Per Jill Heydt Stevenson, it was slang for a secret romantic assignation. While it perhaps began in a heterosexual context, it is not implausible that it would be appropriated by gay and/or lesbian writers like JA and Kipling.

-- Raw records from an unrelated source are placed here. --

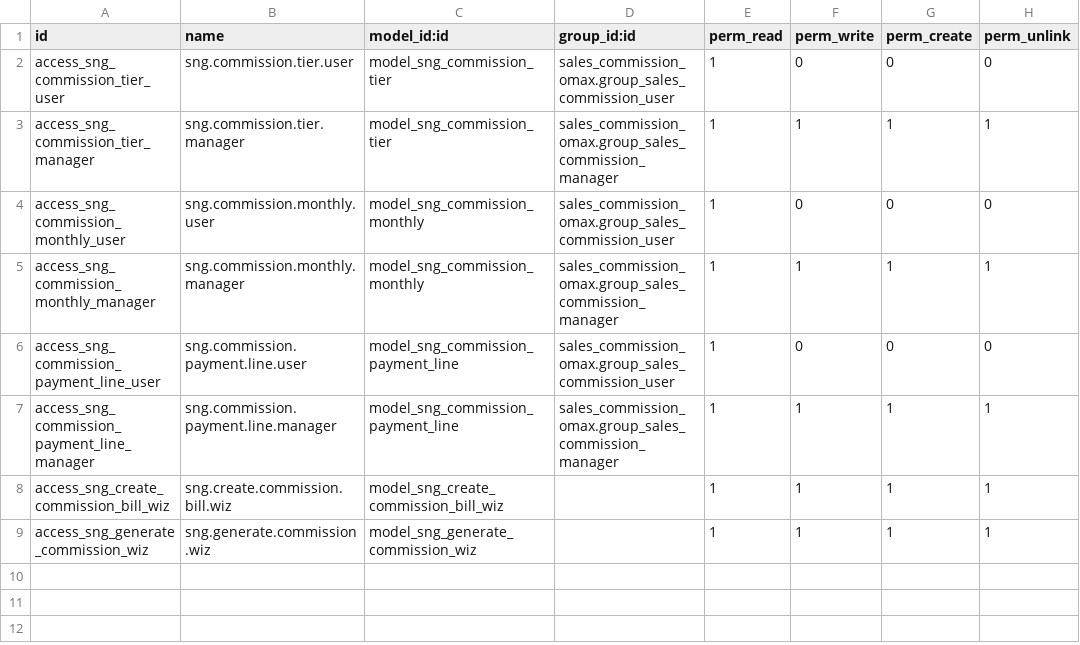
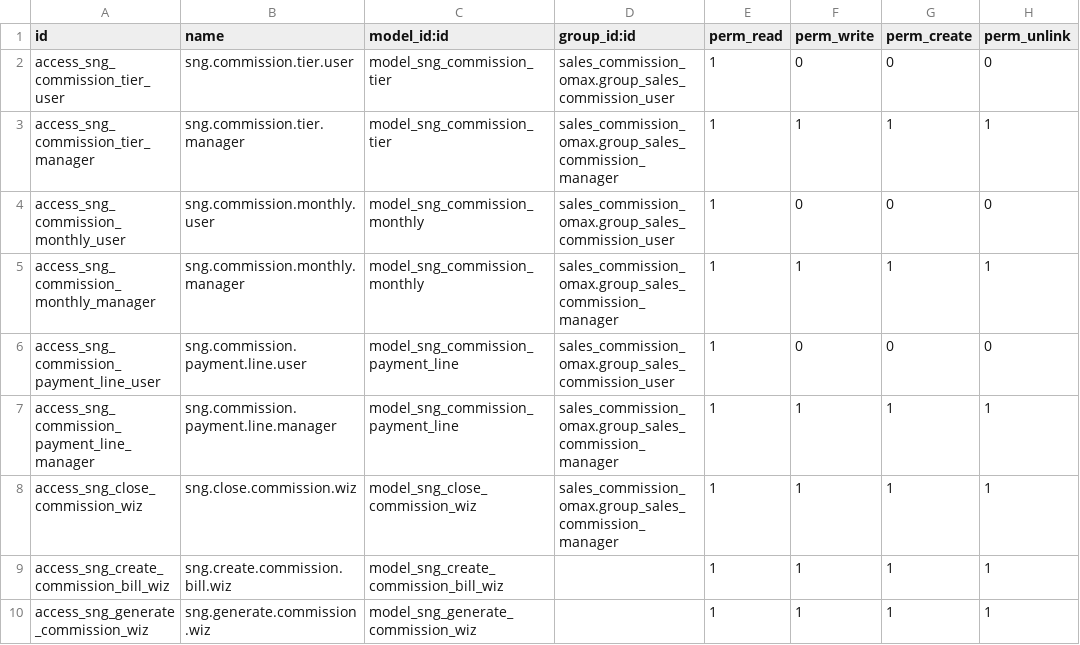
Before and after one commit to damsddiego/GrupoFamoso, a CSV file: sng_sales_commission_payment/security/ir.model.access.csv, drawn as a sheet; the diff names each change by its address in the sheet, - before the commit and + after, or states it on an @@ line.

```diff
--- a/sng_sales_commission_payment/security/ir.model.access.csv
+++ b/sng_sales_commission_payment/security/ir.model.access.csv
+row 8: access_sng_close_commission_wiz | sng.close.commission.wiz | model_sng_close_commission_wiz | sales_commission_omax.group_sales_commission_manager | 1 | 1 | 1 | 1
```
Also changed, not shown: 4 other files.
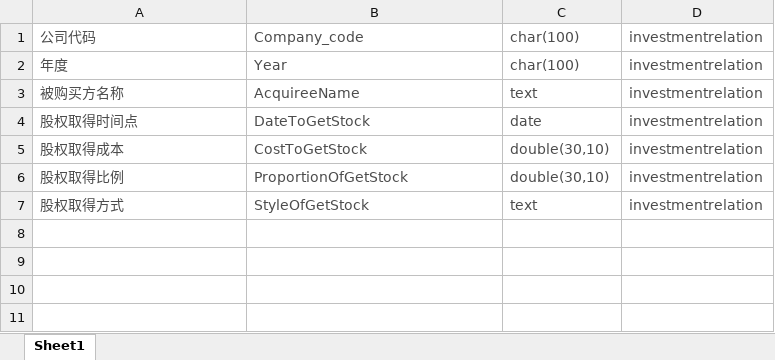
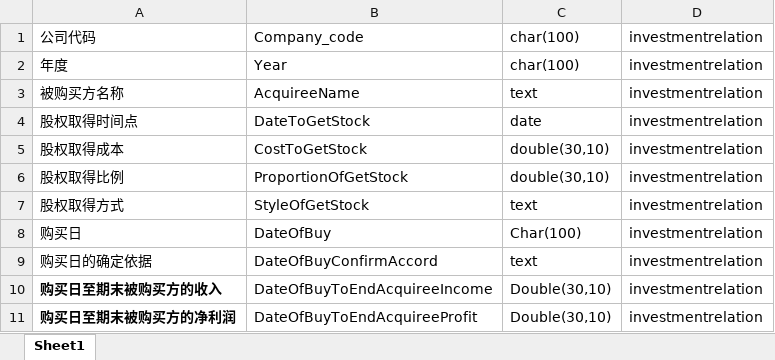
Before and after one commit to songxiaoyuan/myDataBase, an Excel workbook: 数据字典问题/数据字典/投资关系.xlsx, sheet Sheet1, drawn as a sheet; values as stored, in another font and other column widths than the file's, no borders; the diff names each change by its address in the sheet, - before the commit and + after, or states it on an @@ line.

Commit message:
fix the table of investmentrelation

```diff
--- a/数据字典问题/数据字典/投资关系.xlsx (sheet Sheet1)
+++ b/数据字典问题/数据字典/投资关系.xlsx (sheet Sheet1)
-A1:D7 text colour: #4C4C4C
+A1:D7 text colour: black
+row 8: 购买日 | DateOfBuy | Char(100) | investmentrelation
+row 9: 购买日的确定依据 | DateOfBuyConfirmAccord | text | investmentrelation
+row 10: 购买日至期末被购买方的收入 | DateOfBuyToEndAcquireeIncome | Double(30,10) | investmentrelation
+row 11: 购买日至期末被购买方的净利润 | DateOfBuyToEndAcquireeProfit | Double(30,10) | investmentrelation
```
Also changed, not shown: 数据字典问题/数据字典/总体数字字典.xlsx, 3 other files.
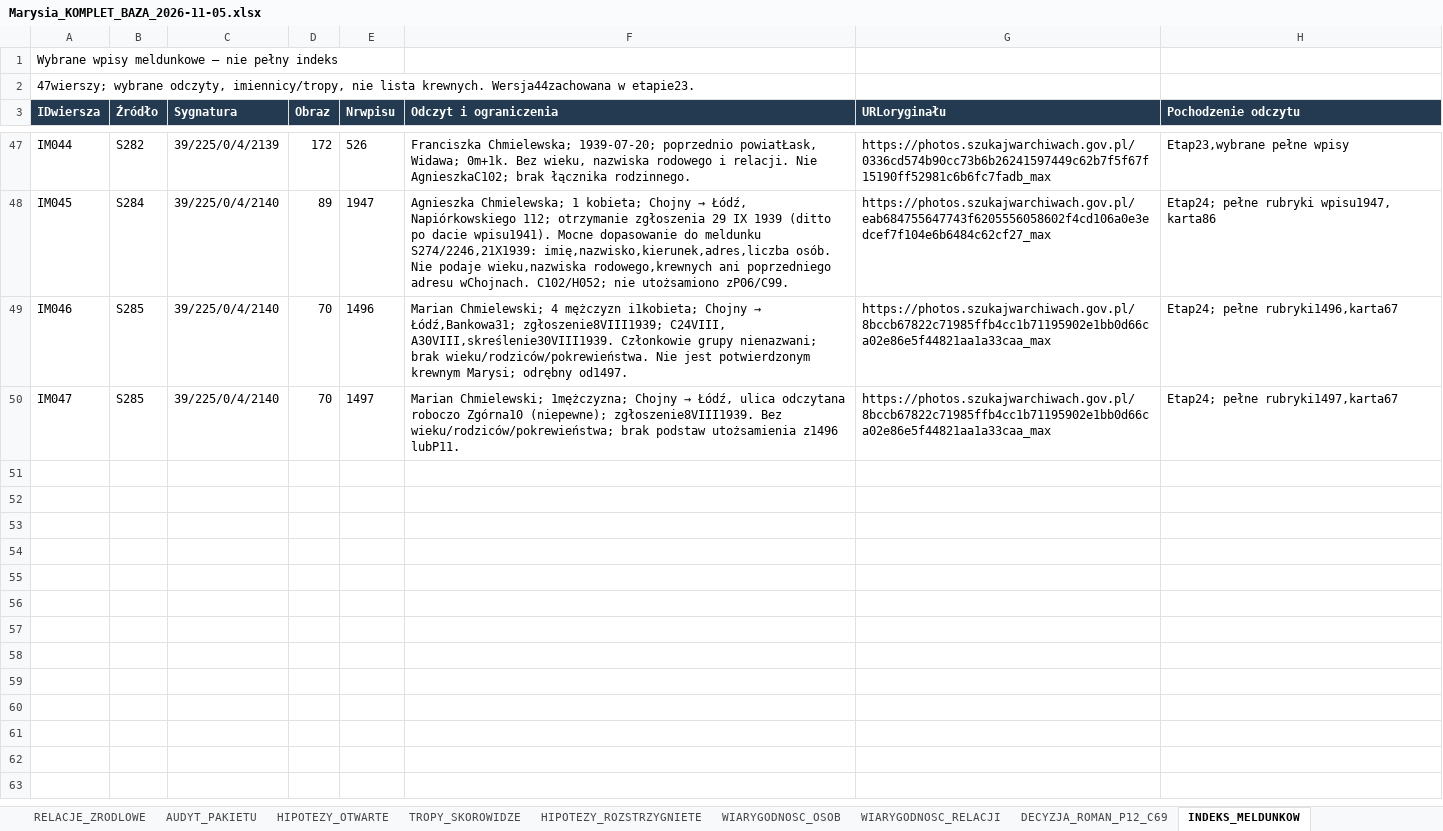
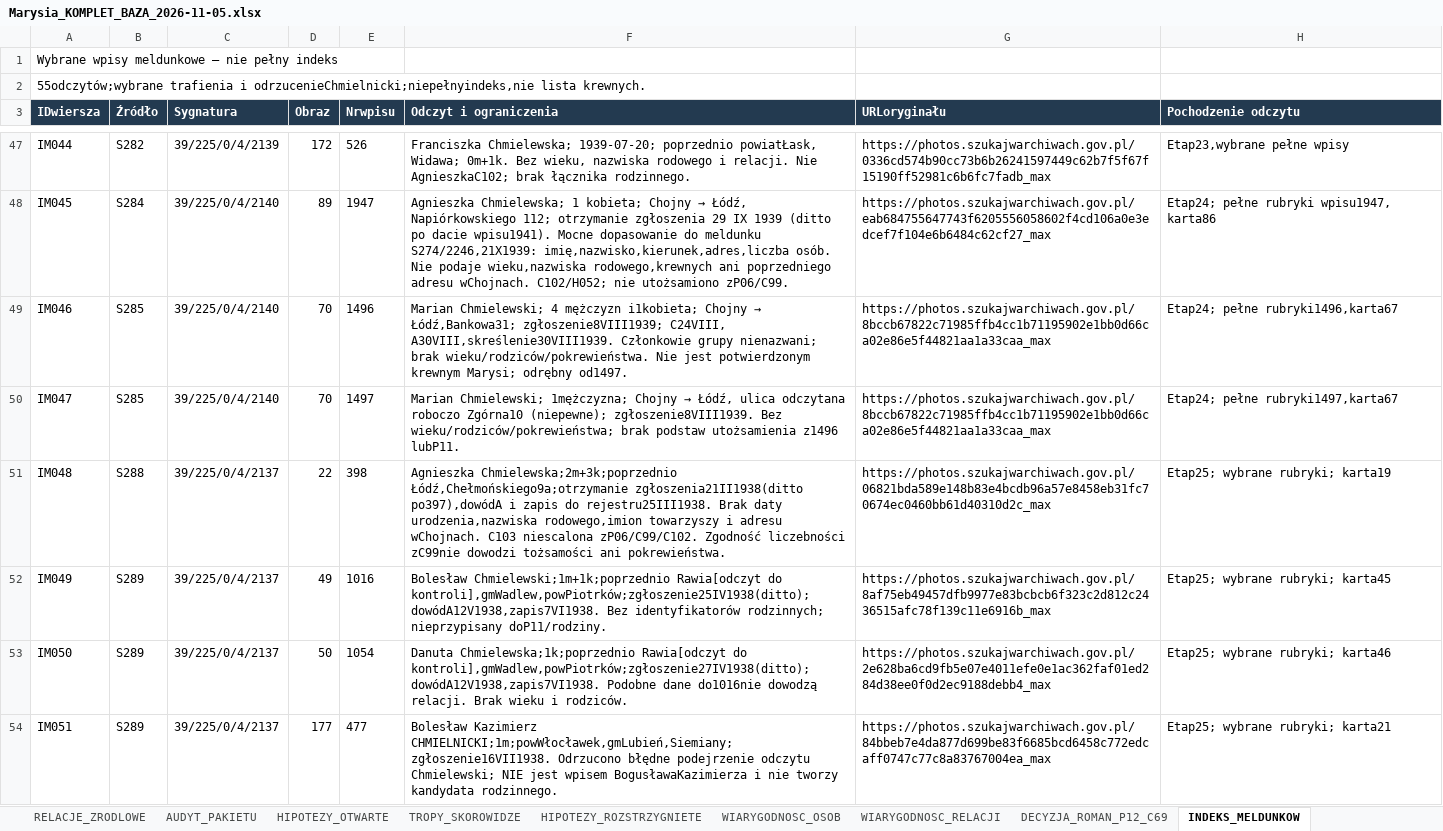
Before and after one commit to maciekkoz-PL/drzewo-genealogiczne, an Excel workbook: Marysia_KOMPLET_BAZA_2026-11-05.xlsx, sheet INDEKS_MELDUNKOW, drawn as a sheet; only a part is shown, gaps mark what is left out; values as stored, in another font and other column widths than the file's, no borders; the diff covers the shown part only; the diff names each change by its address in the sheet, - before the commit and + after, or states it on an @@ line.

Commit message:
Udokumentuj meldunki Chojen 1937–1938 i trop Chełmońskiego

```diff
--- a/Marysia_KOMPLET_BAZA_2026-11-05.xlsx (sheet INDEKS_MELDUNKOW)
+++ b/Marysia_KOMPLET_BAZA_2026-11-05.xlsx (sheet INDEKS_MELDUNKOW)
-A2 (IDwiersza): 47wierszy; wybrane odczyty, imiennicy/tropy, nie lista krewnych. Wersja44zachowana w etapie23.
+A2 (IDwiersza): 55odczytów;wybrane trafienia i odrzucenieChmielnicki;niepełnyindeks,nie lista krewnych.
+row 51: IM048 | S288 | 39/225/0/4/2137 | 22 | 398 | Agnieszka Chmielewska;2m+3k;poprzednio Łódź,Chełmońskiego9a;otrzymanie zgłoszenia21II1938(ditto po397),dowódA i zapis do rejestru25III1938. Brak daty urodzenia,nazwiska rodowego,imion towarzyszy i adresu wChojnach. C103 niescalona zP06/C99/C102. Zgodność liczebności zC99nie dowodzi tożsamości ani pokrewieństwa. | https://photos.szukajwarchiwach.gov.pl/06821bda589e148b83e4bcdb96a57e8458eb31fc70674ec0460bb61d40310d2c_max | Etap25; wybrane rubryki; karta19
+row 52: IM049 | S289 | 39/225/0/4/2137 | 49 | 1016 | Bolesław Chmielewski;1m+1k;poprzednio Rawia[odczyt do kontroli],gmWadlew,powPiotrków;zgłoszenie25IV1938(ditto);dowódA12V1938,zapis7VI1938. Bez identyfikatorów rodzinnych; nieprzypisany doP11/rodziny. | https://photos.szukajwarchiwach.gov.pl/8af75eb49457dfb9977e83bcbcb6f323c2d812c2436515afc78f139c11e6916b_max | Etap25; wybrane rubryki; karta45
+row 53: IM050 | S289 | 39/225/0/4/2137 | 50 | 1054 | Danuta Chmielewska;1k;poprzednio Rawia[odczyt do kontroli],gmWadlew,powPiotrków;zgłoszenie27IV1938(ditto);dowódA12V1938,zapis7VI1938. Podobne dane do1016nie dowodzą relacji. Brak wieku i rodziców. | https://photos.szukajwarchiwach.gov.pl/2e628ba6cd9fb5e07e4011efe0e1ac362faf01ed284d38ee0f0d2ec9188debb4_max | Etap25; wybrane rubryki; karta46
+row 54: IM051 | S289 | 39/225/0/4/2137 | 177 | 477 | Bolesław Kazimierz CHMIELNICKI;1m;powWłocławek,gmLubień,Siemiany;zgłoszenie16VII1938. Odrzucono błędne podejrzenie odczytu Chmielewski; NIE jest wpisem BogusławaKazimierza i nie tworzy kandydata rodzinnego. | https://photos.szukajwarchiwach.gov.pl/84bbeb7e4da877d699be83f6685bcd6458c772edcaff0747c77c8a83767004ea_max | Etap25; wybrane rubryki; karta21
```
Also changed, not shown: 4 added rows elsewhere in this sheet, sheet PLIKI_DOWODOWE, sheet ZRODLA_I_SKANY, sheet DZIENNIK_KWEREND, sheet KANDYDACI_I_HOMONIMY, sheet INSTRUKCJA_AGENTA, sheet HIPOTEZY_OTWARTE, 2 more sheets, 55 other files.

And I almost forgot to mention one other really cool aspect of the gay subtext of "The Janeites"---- a short while ago, you may recall that I wrote about the over-the-top endlessly repeated sexual joke in Dickens's Martin Chuzzlewit on Tom Pinch's 'organ" as in part an homage to Fanny Price listening to the street music on his 'hand-organ". Well, guess what, I think Kipling noticed Dickens's joke, and sent it up in The Janeites. 

Just search for the word 'organ" in "The Janeites" and you will see exactly what i mean! 

Cheers, ARNIE 
@JaneAustenCode on Twitter

 Cheers, ARNIE
@JaneAustenCode on Twitter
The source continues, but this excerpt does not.